IPCC measures up consumer behaviour in next climate report
The UN’s Intergovernmental panel on climate change (IPCC) is looking into a brand new area: how consumers behave and what motivates their decisions.
IPCC’s working group on mitigating the impacts of climate change has included a chapter on this topic in its contribution to a major flagship report due in 2022, a spokesperson for the UN panel said on Monday, as it announced that the draft was now open for a second review by experts and governments.
“The report has a number of innovations, including a new chapter on demand, services and social aspects of mitigation, and a chapter dedicated to innovation, technology development and transfer,” the experts said in a joint statement.
Why we are talking about this. IPCC is one of the leading scientific bodies assessing the science behind climate change. Its reports have been key in mainstreaming scientific consensus around climate-related issues.
Since its launch in 1988 by the World Meteorological Organization and the United Nations Environment Programme, it has published numerous groundbreaking reports that have been used in important climate negotiations such as the Paris agreement in 2015.
In 2018, the panel warned that global emissions need to roughly halve by 2030 and reach net zero by 2050 to have a two-thirds chance of staying under 1.5°C.
As the international community moves toward stronger commitments to battle climate change, the content of the UN panel's next report , will play a central role in shaping future policy.
What's new. The draft's new chapter on demand, services and social aspects of mitigation highlights the impact of people's everyday decisions on climate change and how this can be taken into account to elaborate policies to better mitigate climate change. Jonathan Lynn of IPCC's press office told Geneva Solutions:

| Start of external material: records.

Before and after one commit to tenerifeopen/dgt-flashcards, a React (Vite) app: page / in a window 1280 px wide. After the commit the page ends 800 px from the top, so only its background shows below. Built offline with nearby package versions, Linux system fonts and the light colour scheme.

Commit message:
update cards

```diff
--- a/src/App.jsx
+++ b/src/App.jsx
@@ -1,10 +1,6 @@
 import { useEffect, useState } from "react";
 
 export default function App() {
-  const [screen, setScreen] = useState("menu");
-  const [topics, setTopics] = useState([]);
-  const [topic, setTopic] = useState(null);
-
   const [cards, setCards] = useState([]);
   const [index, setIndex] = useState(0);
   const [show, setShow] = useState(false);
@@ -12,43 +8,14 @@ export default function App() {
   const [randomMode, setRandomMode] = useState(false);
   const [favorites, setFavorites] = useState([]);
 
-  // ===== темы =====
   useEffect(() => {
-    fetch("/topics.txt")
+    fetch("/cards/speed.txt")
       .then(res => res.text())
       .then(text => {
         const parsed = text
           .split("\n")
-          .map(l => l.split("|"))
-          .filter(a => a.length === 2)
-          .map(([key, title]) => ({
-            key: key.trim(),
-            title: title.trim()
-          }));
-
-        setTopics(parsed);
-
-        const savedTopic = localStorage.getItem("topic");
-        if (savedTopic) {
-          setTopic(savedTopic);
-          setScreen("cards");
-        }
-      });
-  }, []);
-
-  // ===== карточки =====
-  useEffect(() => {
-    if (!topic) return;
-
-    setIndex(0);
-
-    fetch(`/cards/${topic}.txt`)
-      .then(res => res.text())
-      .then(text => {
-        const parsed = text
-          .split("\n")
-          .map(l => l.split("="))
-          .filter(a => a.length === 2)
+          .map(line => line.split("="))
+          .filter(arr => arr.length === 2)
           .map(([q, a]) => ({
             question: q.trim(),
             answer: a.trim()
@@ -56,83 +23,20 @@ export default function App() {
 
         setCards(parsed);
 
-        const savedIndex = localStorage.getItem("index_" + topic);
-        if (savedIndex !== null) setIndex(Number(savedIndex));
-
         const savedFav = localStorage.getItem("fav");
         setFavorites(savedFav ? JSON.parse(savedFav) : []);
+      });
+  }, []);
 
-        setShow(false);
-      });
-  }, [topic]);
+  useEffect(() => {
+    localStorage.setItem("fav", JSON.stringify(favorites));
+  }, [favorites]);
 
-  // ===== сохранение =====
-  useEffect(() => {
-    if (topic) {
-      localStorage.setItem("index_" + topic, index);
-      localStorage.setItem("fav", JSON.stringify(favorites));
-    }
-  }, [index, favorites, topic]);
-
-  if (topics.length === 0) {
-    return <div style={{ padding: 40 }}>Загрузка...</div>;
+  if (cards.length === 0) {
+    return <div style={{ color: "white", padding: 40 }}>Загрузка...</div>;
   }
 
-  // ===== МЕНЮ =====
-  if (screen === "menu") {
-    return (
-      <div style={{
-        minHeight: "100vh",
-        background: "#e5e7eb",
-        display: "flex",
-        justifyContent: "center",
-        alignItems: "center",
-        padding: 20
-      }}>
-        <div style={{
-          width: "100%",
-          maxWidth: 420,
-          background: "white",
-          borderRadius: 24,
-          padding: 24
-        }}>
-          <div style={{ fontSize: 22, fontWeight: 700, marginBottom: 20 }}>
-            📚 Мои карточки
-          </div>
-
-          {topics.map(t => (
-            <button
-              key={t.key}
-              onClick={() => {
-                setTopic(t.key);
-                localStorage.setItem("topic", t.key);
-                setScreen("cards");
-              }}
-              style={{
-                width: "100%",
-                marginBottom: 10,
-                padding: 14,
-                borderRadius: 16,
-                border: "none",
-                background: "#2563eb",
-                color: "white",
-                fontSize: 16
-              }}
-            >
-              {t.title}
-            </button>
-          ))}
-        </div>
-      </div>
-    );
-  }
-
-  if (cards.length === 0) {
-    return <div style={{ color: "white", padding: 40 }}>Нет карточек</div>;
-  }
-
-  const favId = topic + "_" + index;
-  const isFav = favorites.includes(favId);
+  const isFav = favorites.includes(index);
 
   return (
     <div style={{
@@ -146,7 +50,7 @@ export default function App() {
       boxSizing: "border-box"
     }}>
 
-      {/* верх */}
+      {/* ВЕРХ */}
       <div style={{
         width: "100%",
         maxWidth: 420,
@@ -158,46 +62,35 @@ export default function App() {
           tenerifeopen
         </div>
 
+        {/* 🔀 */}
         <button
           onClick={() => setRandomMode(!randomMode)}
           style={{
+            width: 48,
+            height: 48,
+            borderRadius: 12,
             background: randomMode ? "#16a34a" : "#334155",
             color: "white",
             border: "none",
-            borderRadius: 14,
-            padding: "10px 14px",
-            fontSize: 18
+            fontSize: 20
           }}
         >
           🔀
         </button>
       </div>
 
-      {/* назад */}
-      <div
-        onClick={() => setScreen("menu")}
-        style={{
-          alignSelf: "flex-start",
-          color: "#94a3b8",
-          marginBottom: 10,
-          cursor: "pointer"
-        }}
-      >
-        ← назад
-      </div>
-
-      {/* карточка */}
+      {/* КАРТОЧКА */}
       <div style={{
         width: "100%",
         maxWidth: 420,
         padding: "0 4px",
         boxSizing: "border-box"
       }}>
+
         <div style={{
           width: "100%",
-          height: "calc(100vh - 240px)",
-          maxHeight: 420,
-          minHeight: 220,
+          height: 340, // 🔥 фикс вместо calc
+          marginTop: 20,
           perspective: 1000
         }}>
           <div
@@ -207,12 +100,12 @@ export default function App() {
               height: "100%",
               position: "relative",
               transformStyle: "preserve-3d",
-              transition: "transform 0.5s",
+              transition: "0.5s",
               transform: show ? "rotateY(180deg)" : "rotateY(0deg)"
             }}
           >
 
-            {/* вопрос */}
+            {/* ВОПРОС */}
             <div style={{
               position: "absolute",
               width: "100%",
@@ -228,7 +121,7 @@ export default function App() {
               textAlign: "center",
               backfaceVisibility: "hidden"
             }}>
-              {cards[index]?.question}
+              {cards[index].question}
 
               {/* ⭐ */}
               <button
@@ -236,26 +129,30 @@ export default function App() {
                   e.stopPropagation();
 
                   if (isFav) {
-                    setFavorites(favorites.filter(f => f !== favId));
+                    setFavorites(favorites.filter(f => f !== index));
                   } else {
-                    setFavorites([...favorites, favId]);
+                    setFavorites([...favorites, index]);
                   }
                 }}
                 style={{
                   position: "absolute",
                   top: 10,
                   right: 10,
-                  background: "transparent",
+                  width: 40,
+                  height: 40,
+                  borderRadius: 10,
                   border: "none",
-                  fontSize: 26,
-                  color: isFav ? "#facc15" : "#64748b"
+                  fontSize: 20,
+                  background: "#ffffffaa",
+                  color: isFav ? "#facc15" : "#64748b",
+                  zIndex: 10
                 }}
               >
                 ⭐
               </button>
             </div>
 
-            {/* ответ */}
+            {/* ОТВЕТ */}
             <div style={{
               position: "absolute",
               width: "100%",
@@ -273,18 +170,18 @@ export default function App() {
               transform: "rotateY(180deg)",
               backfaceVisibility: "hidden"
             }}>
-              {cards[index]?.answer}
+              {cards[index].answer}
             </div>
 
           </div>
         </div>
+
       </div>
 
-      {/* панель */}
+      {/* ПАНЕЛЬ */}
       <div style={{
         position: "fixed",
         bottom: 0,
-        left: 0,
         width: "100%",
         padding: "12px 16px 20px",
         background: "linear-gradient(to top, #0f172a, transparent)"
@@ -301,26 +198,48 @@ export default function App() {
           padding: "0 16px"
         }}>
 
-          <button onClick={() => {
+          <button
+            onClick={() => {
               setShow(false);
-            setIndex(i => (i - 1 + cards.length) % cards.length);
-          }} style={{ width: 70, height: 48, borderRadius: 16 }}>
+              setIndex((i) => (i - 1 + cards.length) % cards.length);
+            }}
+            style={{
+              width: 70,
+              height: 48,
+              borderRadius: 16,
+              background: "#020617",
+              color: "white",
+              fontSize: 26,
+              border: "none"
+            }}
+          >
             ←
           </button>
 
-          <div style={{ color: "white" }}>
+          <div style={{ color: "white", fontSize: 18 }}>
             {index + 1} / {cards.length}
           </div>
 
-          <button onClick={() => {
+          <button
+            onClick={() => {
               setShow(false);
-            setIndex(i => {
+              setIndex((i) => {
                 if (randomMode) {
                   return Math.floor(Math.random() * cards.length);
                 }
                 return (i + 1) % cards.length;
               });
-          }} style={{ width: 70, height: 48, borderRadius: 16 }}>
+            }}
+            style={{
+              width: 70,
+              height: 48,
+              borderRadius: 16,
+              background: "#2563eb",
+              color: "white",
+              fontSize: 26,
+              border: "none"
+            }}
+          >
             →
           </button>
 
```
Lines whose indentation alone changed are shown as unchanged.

“Until now, IPCC experts have looked at the impact of economic actors in terms of supply. This new chapter will focus on what motivates people's decisions, for example when choosing a means of transportation.”
Culture, social norms, and behavioural changes will be analysed. The experts will also look at concepts such as sustainable consumption, circular economy and leapfrogging—essentially bypassing several steps of development with the help of technology—for solutions. Other factors important for consumers, such as the price tag on a solar powered home, will also be taken into account when laying out policy options.
“The AR6 report will be more solutions-focused than previous publications,” Lynn added.
How it works. IPCC assessment reports are extremely long (over a thousand pages) and very technical. Hundreds of experts help write them which can understandably take a few five to eight years.
Experts review the literature on climate change in a wide range of areas from glaciology to economics, produce a draft and then go back and forth with experts and governments. According to Lynn, a draft can receive tens of thousands of comments from reviewers. The last assessment report had over 42,000 submissions. And authors are required to consider and reply to all of them, even if the reply is just a polite thank you. Lynn explained:
“The whole idea is to get a broader expertise, it's like a peer review process in a scientific journal but on a much bigger scale so authors understand the benefit of this.”
Comments by governments in general are focused on the science aspect of the report but can sometimes be political. “Even though these reports are neutral and do not intend to tell governments what to do, they are used in negotiations such as the Paris agreement and governments know this so they might prefer a different form of wording but it’s still a scientific process, not a political negotiation,” Lynn noted.
What's next. The working group will open the draft for comments from 18 January until 14 March 2021 and, as it is still in the working stages, it will remain confidential until the final report is published by the beginning of 2022.